## Exercise directions
Look through the entries below. Report each line that has the word "updates" in it.

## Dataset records

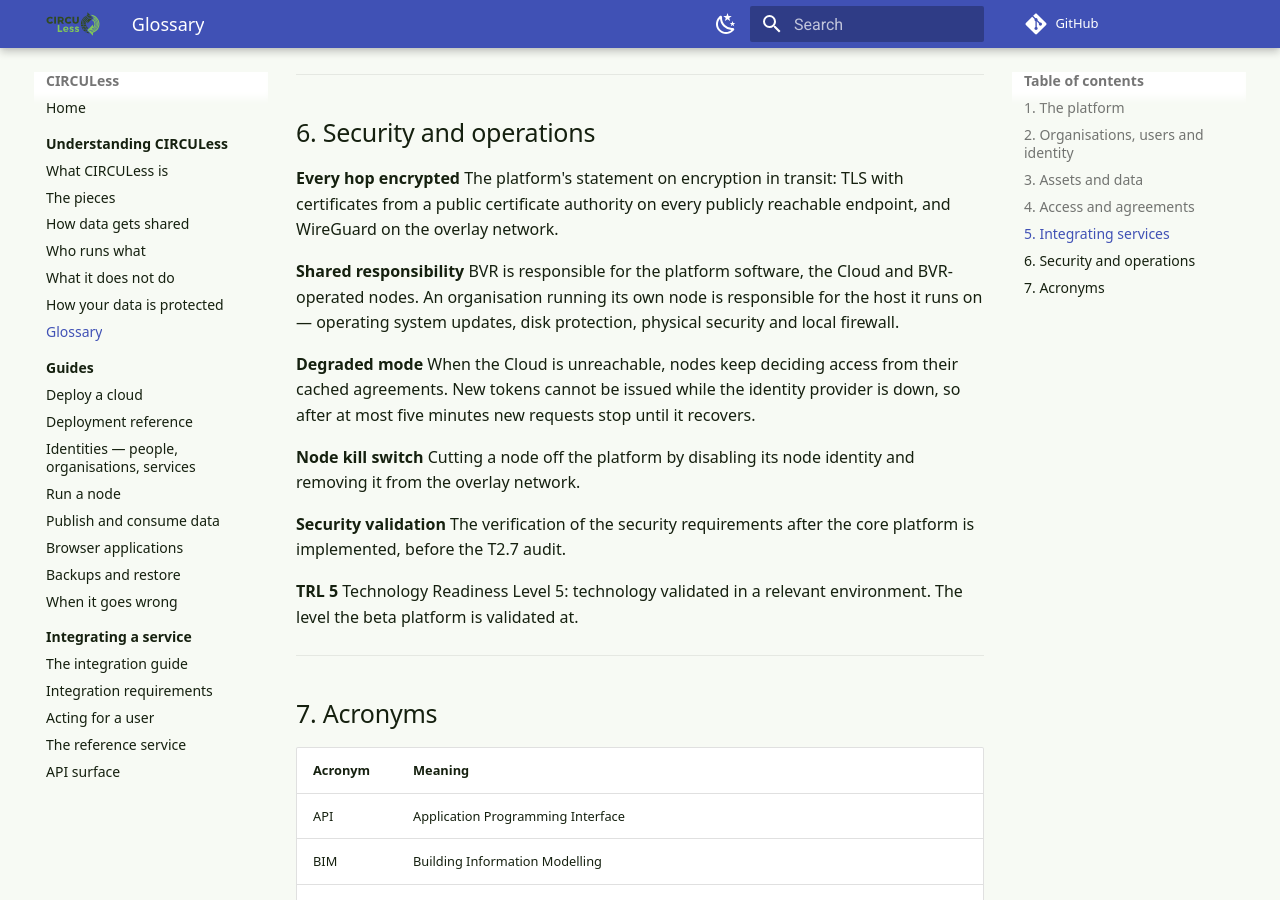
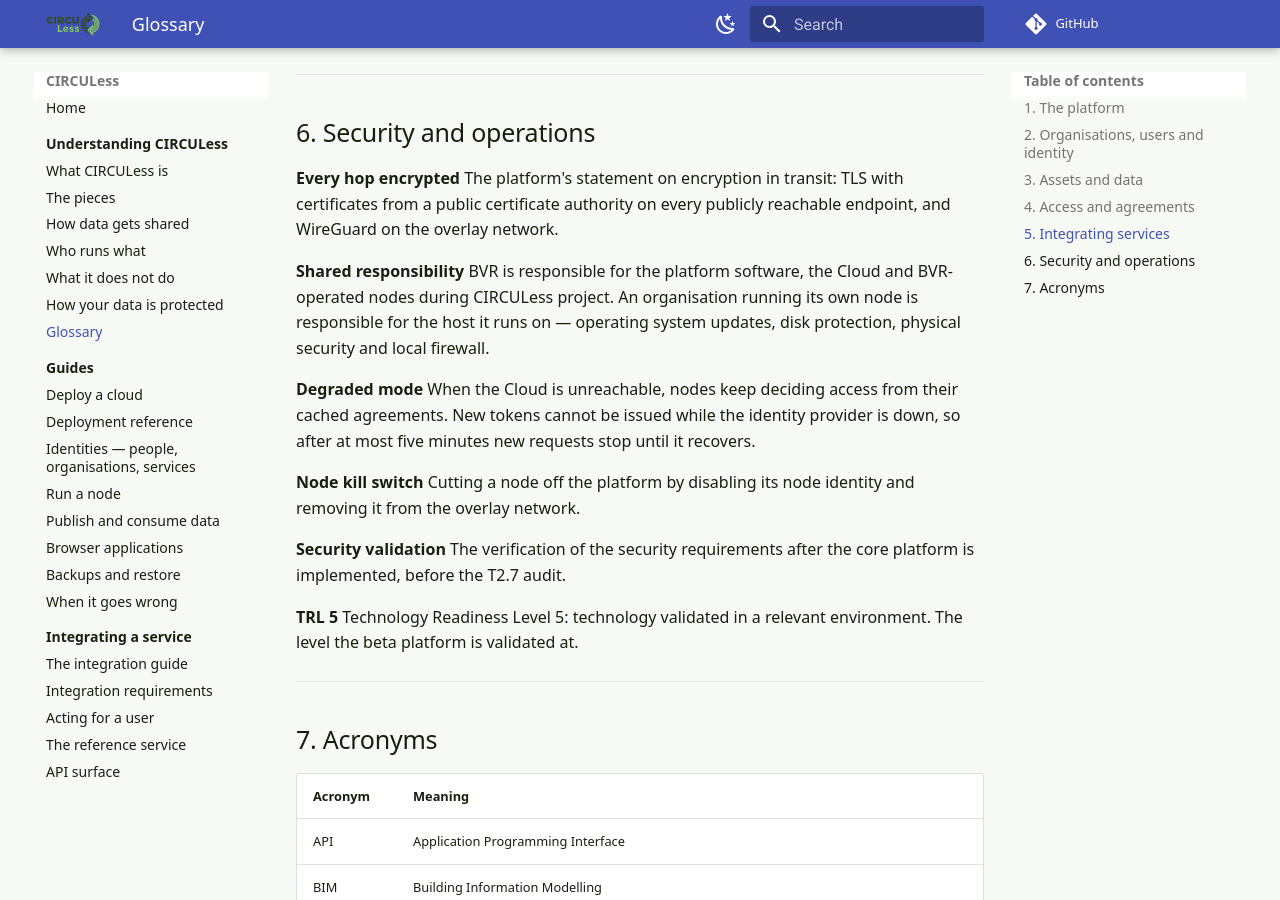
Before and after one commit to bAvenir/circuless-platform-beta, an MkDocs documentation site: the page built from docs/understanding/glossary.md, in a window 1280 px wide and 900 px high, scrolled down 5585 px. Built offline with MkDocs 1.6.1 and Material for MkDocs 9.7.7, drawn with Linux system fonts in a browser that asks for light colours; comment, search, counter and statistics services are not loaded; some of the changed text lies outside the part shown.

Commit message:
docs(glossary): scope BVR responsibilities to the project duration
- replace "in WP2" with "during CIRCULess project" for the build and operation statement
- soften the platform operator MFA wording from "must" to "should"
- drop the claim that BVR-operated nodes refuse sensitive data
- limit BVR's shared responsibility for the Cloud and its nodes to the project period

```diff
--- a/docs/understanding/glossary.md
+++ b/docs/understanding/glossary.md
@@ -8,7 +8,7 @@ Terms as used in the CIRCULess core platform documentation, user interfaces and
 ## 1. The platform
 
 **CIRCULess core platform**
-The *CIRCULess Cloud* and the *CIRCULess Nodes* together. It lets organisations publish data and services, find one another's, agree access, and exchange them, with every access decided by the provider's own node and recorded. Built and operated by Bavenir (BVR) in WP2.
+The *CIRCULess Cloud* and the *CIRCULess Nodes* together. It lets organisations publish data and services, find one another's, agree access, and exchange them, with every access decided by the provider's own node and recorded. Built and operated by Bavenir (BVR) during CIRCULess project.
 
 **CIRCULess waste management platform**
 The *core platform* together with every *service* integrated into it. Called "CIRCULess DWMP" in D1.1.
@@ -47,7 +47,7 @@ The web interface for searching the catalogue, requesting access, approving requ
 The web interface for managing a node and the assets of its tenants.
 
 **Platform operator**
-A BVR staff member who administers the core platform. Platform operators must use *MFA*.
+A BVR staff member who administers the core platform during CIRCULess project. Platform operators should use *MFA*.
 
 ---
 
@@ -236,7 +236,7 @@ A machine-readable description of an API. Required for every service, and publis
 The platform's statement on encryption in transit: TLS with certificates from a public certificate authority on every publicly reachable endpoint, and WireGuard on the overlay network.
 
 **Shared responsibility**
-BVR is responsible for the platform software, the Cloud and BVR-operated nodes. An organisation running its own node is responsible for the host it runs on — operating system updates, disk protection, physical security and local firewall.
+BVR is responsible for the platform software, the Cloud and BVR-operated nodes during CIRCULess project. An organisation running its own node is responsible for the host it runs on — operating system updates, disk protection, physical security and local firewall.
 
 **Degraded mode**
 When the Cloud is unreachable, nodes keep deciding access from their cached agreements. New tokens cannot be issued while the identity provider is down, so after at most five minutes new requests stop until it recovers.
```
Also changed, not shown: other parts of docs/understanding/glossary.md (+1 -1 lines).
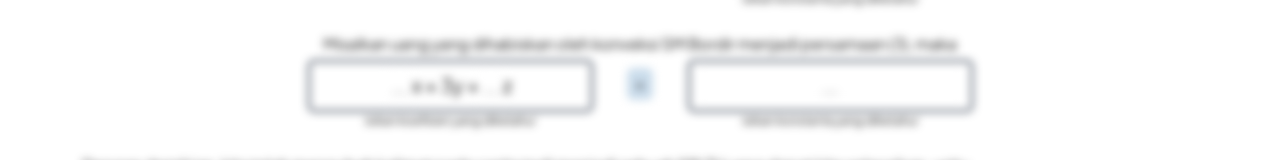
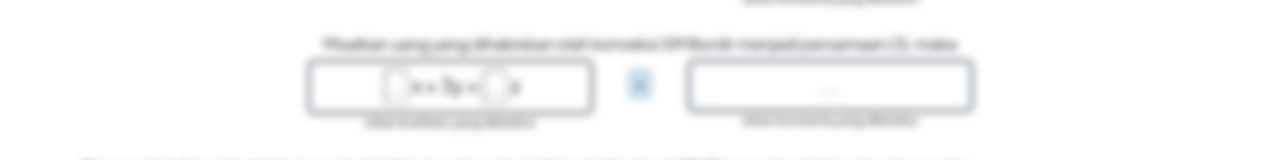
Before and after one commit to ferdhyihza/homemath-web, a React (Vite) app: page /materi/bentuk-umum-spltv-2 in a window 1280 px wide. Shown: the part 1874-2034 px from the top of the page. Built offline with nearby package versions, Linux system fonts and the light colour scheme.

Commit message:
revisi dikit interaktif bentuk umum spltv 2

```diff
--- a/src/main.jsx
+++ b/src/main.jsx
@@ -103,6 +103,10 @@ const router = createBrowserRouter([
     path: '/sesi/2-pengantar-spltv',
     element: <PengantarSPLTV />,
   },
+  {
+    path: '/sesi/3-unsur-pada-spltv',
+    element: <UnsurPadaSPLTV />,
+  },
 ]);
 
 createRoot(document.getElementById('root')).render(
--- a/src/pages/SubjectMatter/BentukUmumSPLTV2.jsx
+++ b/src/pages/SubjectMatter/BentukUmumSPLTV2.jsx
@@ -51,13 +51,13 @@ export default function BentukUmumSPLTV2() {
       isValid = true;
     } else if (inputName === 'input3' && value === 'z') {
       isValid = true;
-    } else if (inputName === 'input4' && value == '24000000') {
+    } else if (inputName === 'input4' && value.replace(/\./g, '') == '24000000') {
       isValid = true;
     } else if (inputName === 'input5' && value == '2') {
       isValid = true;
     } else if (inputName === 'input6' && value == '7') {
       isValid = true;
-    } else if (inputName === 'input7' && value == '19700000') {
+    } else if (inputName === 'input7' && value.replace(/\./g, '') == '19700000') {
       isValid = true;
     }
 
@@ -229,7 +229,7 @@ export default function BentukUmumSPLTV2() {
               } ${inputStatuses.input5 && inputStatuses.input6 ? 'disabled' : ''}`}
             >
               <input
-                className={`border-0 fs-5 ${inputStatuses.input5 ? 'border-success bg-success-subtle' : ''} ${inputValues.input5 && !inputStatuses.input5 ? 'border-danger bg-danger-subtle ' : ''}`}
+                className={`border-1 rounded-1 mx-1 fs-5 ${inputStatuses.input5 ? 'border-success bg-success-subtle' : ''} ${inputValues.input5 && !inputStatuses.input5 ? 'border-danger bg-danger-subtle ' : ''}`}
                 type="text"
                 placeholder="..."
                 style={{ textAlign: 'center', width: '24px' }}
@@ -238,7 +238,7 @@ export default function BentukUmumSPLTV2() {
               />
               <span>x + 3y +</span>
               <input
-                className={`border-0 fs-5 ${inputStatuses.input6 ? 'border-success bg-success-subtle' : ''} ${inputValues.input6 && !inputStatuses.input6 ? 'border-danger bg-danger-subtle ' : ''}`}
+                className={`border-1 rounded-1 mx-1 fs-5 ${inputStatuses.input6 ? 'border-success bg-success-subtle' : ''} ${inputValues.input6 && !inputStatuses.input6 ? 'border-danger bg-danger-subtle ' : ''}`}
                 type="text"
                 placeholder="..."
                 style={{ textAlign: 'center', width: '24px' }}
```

## Task response
-BVR is responsible for the platform software, the Cloud and BVR-operated nodes. An organisation running its own node is responsible for the host it runs on — operating system updates, disk protection, physical security and local firewall.
+BVR is responsible for the platform software, the Cloud and BVR-operated nodes during CIRCULess project. An organisation running its own node is responsible for the host it runs on — operating system updates, disk protection, physical security and local firewall.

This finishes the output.